Op-Ed: Farewell, dear mentor
I met Luis Rodríguez-Báez thanks to Carmen Otero. That meeting, sparked a spontaneous admiration in me that few people provoke.
That night I was sure I met someone special, a being whose transparency and charisma were armor and shield of a knight errant, who with simplicity and wisdom, left among those who crossed his path a sense of unity, respect and kindness.
From the first project I worked on with Luis, I was able to distill his carats. His temper, his unalterable calm, his smile and his eternal goodness were among the first traits I picked up. He laughed with his eyes, as Wency Baerga said.
I asked him to be my mentor: I detailed all the reasons why I wanted to learn his wise ways. Of course, he said yes.
I wanted to emulate his eternal availability, constant diligence, his deep and profound insight, his ability for synthesis, his enthusiasm to collaborate and his sense of justice, but above all, his desire to help, and his empathy and generosity to those who wished to work for others.
Luis took the mentoring request very seriously. He called and tried to get together often. He enlisted in each of my projects. He answered every one of my questions, and then sent additional information he researched.
Once, at the end of a meeting for a presentation I was preparing, I asked him: “Luis, am I crazy?” He stopped on the stairs, looked me in the eyes and said, “Don’t worry, I’m here to help.”
When I was faced with a decision, he would say: “Think about it. Don’t answer quickly. You will see things differently tomorrow.” When I asked for advice, Luis would do everything he could to get information to help me understand the right path, even though he knew I would have to go through the process of learning and internalizing.
Luis was an unconditional friend. A teacher of action. A producer of ideas. A life enthusiast.
On Wednesday, May 22, an emptiness was accentuated like a hole of unimaginable proportions. My need to call him and tell him about my sadness exploded against the wall of a reality that I will have to learn to accept.
Luis lives in me, and in all of those he touched. He will continue giving us advice with his wisdom and sympathy, but this time, from the level of consciousness.

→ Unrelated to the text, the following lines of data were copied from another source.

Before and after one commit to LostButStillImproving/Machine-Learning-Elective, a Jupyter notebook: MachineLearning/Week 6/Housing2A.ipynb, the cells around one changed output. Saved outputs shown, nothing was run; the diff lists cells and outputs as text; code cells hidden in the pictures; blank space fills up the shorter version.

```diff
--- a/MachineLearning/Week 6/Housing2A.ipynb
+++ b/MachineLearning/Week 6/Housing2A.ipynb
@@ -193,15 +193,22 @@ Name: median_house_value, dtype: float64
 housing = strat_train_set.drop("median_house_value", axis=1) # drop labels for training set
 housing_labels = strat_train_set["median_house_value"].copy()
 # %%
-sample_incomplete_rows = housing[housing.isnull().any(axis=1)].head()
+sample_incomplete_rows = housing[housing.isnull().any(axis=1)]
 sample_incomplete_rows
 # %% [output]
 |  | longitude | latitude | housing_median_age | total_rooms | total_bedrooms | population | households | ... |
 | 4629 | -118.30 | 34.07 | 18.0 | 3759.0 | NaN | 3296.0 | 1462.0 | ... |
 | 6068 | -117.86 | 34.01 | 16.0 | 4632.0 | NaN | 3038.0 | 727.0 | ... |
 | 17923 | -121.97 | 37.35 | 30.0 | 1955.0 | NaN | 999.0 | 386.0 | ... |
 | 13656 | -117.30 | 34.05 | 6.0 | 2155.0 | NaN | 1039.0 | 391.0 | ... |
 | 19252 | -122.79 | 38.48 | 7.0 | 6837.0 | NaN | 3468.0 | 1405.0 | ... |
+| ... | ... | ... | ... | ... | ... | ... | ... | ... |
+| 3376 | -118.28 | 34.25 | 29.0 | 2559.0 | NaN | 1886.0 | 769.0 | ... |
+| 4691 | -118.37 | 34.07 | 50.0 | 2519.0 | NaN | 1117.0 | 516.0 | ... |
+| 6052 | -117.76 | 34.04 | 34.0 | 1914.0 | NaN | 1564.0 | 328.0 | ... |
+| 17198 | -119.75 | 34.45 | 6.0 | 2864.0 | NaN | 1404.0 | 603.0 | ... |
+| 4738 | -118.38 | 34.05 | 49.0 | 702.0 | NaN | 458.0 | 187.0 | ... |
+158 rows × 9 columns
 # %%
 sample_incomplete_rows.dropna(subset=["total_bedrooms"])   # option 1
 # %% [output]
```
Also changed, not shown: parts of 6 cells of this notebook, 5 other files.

I’ll miss you in this dimension, friend, mentor. I’ll look for you in the annals of my mind as often as we talked. In the projects that have been suspended, in the writings and initiatives still awaiting your approval.
Farewell dear Luis. Farewell, beloved mentor.